Problem details: Please report every line in the entries that contains the string "window".

Excerpted data:
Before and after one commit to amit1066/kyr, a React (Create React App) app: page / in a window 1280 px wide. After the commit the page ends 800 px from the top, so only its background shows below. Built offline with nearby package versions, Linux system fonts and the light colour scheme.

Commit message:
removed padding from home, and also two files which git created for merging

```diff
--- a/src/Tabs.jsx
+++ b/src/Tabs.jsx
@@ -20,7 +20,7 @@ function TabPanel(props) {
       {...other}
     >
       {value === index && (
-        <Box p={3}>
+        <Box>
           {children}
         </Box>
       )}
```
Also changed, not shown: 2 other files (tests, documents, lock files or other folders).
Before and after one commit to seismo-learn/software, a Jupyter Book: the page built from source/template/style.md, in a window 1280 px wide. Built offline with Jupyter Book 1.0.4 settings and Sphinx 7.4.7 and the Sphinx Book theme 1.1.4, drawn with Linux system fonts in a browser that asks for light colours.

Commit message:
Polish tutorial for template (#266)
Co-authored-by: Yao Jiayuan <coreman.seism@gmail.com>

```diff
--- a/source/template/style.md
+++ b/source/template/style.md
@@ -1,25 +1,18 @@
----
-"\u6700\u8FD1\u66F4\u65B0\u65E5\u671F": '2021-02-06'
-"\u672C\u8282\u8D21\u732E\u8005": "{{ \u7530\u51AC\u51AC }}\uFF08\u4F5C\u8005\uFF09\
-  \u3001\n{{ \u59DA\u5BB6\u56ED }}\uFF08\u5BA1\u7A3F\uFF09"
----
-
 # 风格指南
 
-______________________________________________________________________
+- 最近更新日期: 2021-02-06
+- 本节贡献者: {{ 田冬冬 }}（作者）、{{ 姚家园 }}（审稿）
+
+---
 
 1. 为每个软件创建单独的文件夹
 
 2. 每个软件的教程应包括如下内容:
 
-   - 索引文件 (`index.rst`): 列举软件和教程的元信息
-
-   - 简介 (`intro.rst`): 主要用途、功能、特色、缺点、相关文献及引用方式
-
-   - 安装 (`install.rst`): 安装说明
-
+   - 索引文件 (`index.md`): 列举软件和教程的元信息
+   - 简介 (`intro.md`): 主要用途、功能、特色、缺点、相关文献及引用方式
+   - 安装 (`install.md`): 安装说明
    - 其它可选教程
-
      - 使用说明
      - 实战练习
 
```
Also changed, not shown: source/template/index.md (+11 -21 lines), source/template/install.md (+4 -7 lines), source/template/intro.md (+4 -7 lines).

Answer space:
Before and after one commit to amit1066/kyr, a React (Create React App) app: page / in a window 1280 px wide. After the commit the page ends 800 px from the top, so only its background shows below. Built offline with nearby package versions, Linux system fonts and the light colour scheme.
Before and after one commit to seismo-learn/software, a Jupyter Book: the page built from source/template/style.md, in a window 1280 px wide. Built offline with Jupyter Book 1.0.4 settings and Sphinx 7.4.7 and the Sphinx Book theme 1.1.4, drawn with Linux system fonts in a browser that asks for light colours.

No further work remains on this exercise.